Volume 2014 (2014), Article ID 452648, 6 pages
Research Article

Childhood Septicemia in Nepal: Documenting the Bacterial Etiology and Its Susceptibility to Antibiotics

1Department of Microbiology, Chitwan Medical College, Bharatpur, Chitwan, Nepal
2Department of Biochemistry, Chitwan Medical College, Bharatpur, Chitwan, Nepal
3Asian College for Advance Studies, Satdobato, Kathmandu, Nepal

Received 31 October 2014; Revised 5 December 2014; Accepted 11 December 2014; Published 25 December 2014

Academic Editor: Maurizio Sanguinetti

Copyright © 2014 Shamshul Ansari et al. This is an open access article distributed under the Creative Commons Attribution License, which permits unrestricted use, distribution, and reproduction in any medium, provided the original work is properly cited.

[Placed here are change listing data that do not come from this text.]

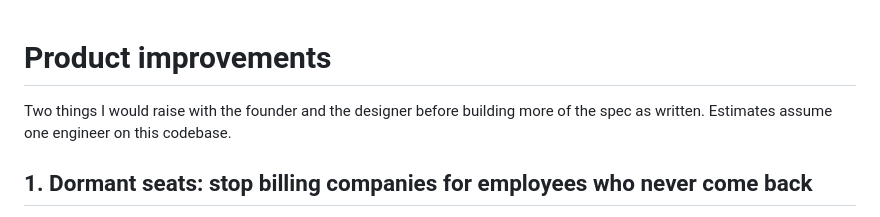
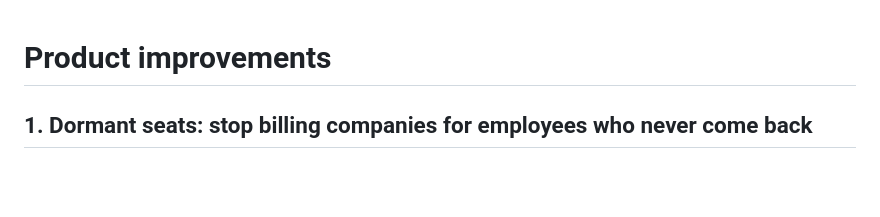
Before and after one commit to deniskiura/twc-corporate, a Markdown page: PRODUCT.md, the part around the change. GitHub-like rendering; blank space fills up the shorter version.

```diff
--- a/PRODUCT.md
+++ b/PRODUCT.md
@@ -1,6 +1,5 @@
 # Product improvements
 
-Two things I would raise with the founder and the designer before building more of the spec as written. Estimates assume one engineer on this codebase.
 
 ## 1. Dormant seats: stop billing companies for employees who never come back
 
```
Also changed, not shown: README.md (+0 -1 lines).
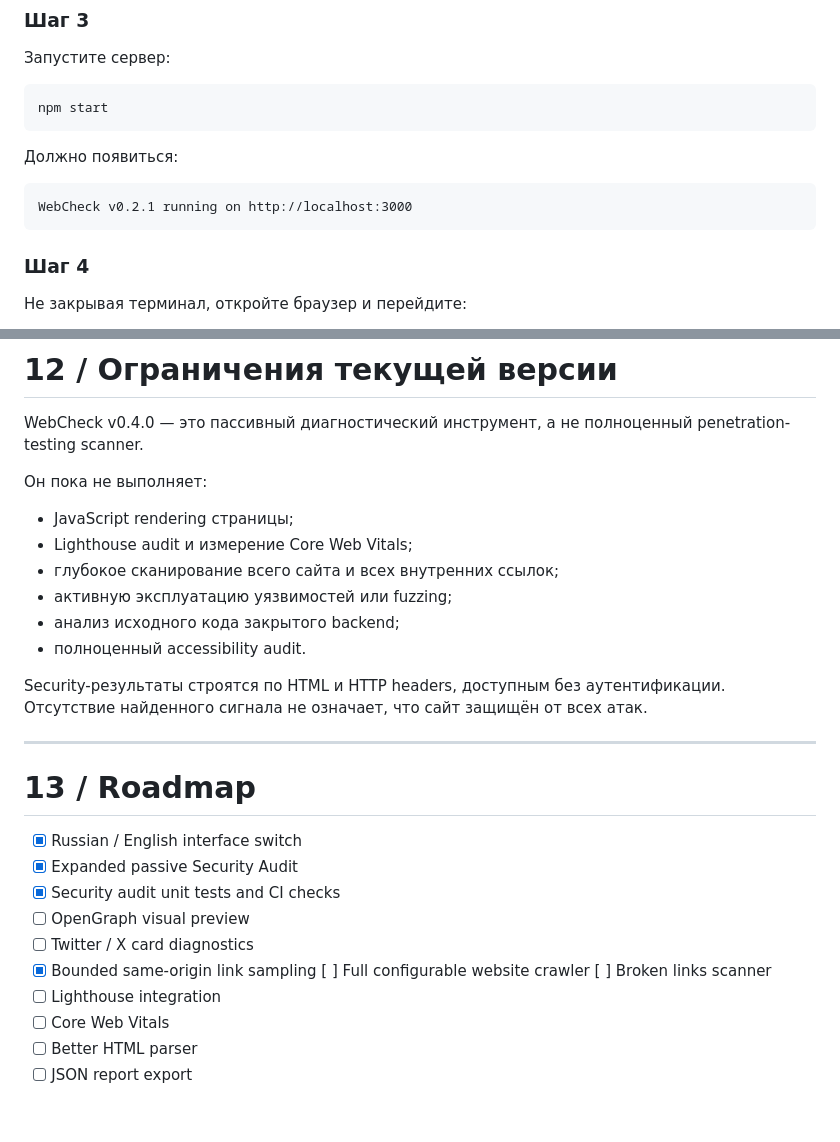
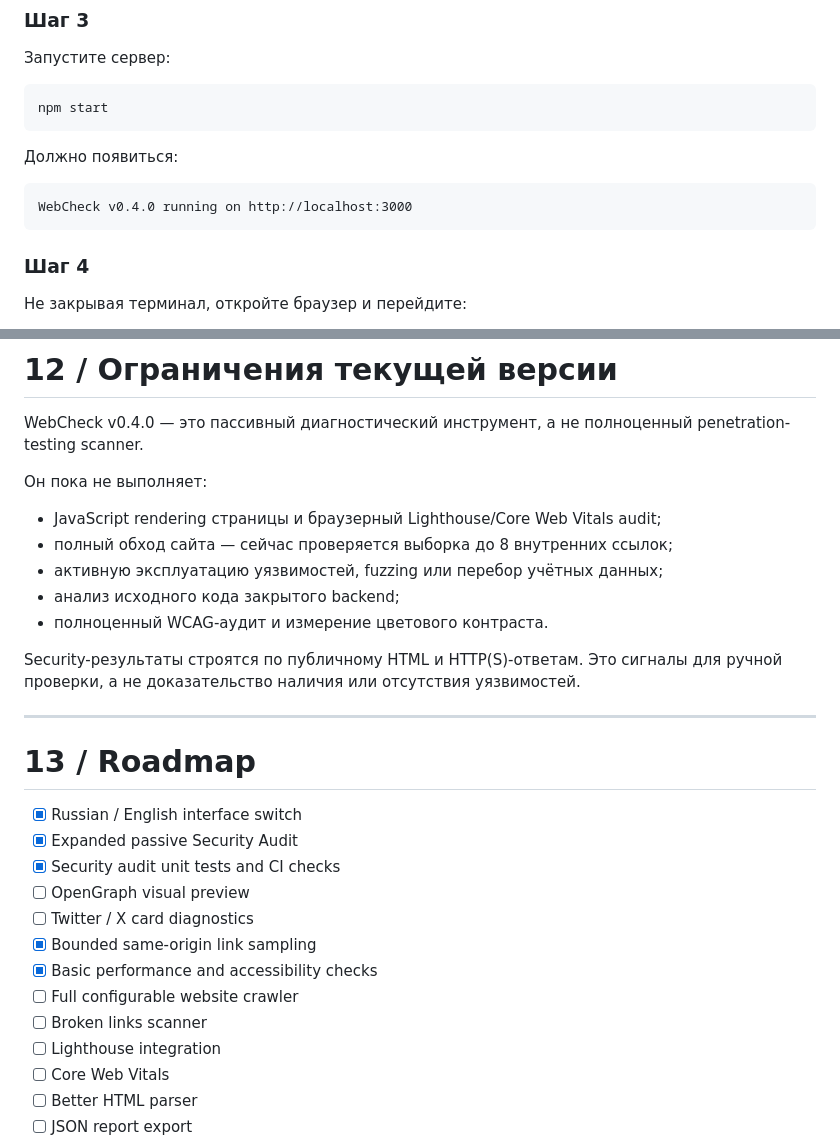
Before and after one commit to CayPlayProjects/WebCheck, a Markdown page: README.md, 2 parts joined by grey strips. Rendered like a GitHub page; blank space fills up the shorter version.

Commit message:
Clarify 0.4.0 audit scope and remaining limitations

````diff
--- a/README.md
+++ b/README.md
@@ -222,7 +222,7 @@ npm start
 Должно появиться:
 
 ```text
-WebCheck v0.2.1 running on http://localhost:3000
+WebCheck v0.4.0 running on http://localhost:3000
 ```
 
 ### Шаг 4
@@ -667,14 +667,13 @@ WebCheck v0.4.0 — это пассивный диагностический и
 
 Он пока не выполняет:
 
-- JavaScript rendering страницы;
-- Lighthouse audit и измерение Core Web Vitals;
-- глубокое сканирование всего сайта и всех внутренних ссылок;
-- активную эксплуатацию уязвимостей или fuzzing;
+- JavaScript rendering страницы и браузерный Lighthouse/Core Web Vitals audit;
+- полный обход сайта — сейчас проверяется выборка до 8 внутренних ссылок;
+- активную эксплуатацию уязвимостей, fuzzing или перебор учётных данных;
 - анализ исходного кода закрытого backend;
-- полноценный accessibility audit.
+- полноценный WCAG-аудит и измерение цветового контраста.
 
-Security-результаты строятся по HTML и HTTP headers, доступным без аутентификации. Отсутствие найденного сигнала не означает, что сайт защищён от всех атак.
+Security-результаты строятся по публичному HTML и HTTP(S)-ответам. Это сигналы для ручной проверки, а не доказательство наличия или отсутствия уязвимостей.
 
 ---
 
@@ -686,8 +685,9 @@ Security-результаты строятся по HTML и HTTP headers, дос
 - [ ] OpenGraph visual preview
 - [ ] Twitter / X card diagnostics
 - [x] Bounded same-origin link sampling
-[ ] Full configurable website crawler
-[ ] Broken links scanner
+- [x] Basic performance and accessibility checks
+- [ ] Full configurable website crawler
+- [ ] Broken links scanner
 - [ ] Lighthouse integration
 - [ ] Core Web Vitals
 - [ ] Better HTML parser
````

Introduction. Children are among the most vulnerable population groups to contract illnesses. The varying microbiological pattern of septicemia warrants the need for an ongoing review of the causative organisms and their antimicrobial susceptibility pattern. Therefore, the objective of this study was to document the bacterial etiology of childhood septicemia and its antibiotic susceptibility profile. Methods. Cross-sectional type of study in 1630 suspected patients was conducted at CMCTH from January 2012 to December 2013. Blood samples were collected aseptically for culture. The organisms grown were identified by standard microbiological methods recommended by American Society for Microbiology (ASM) and subjected to antibiotic susceptibility testing by modified Kirby-Bauer disk diffusion method. Methicillin resistance was confirmed using cefoxitin and oxacillin disks methods. Results. Septicemia was detected in 172 (10.6%) cases. Among Gram-positive organisms, coagulase negative staphylococci (CoNS) were leading pathogen and Acinetobacter spp. were leading pathogen among Gram-negative isolates. Vancomycin, teicoplanin, and clindamycin were the most effective antibiotics against Gram-positive isolates while amikacin was effective against Gram-positive as well as Gram-negative isolates. Methicillin resistance was detected in 44.4% of Staphylococcus aureus. Conclusions. This study has highlighted the burden of bacterial etiology for septicemia among children in a tertiary care center of central Nepal.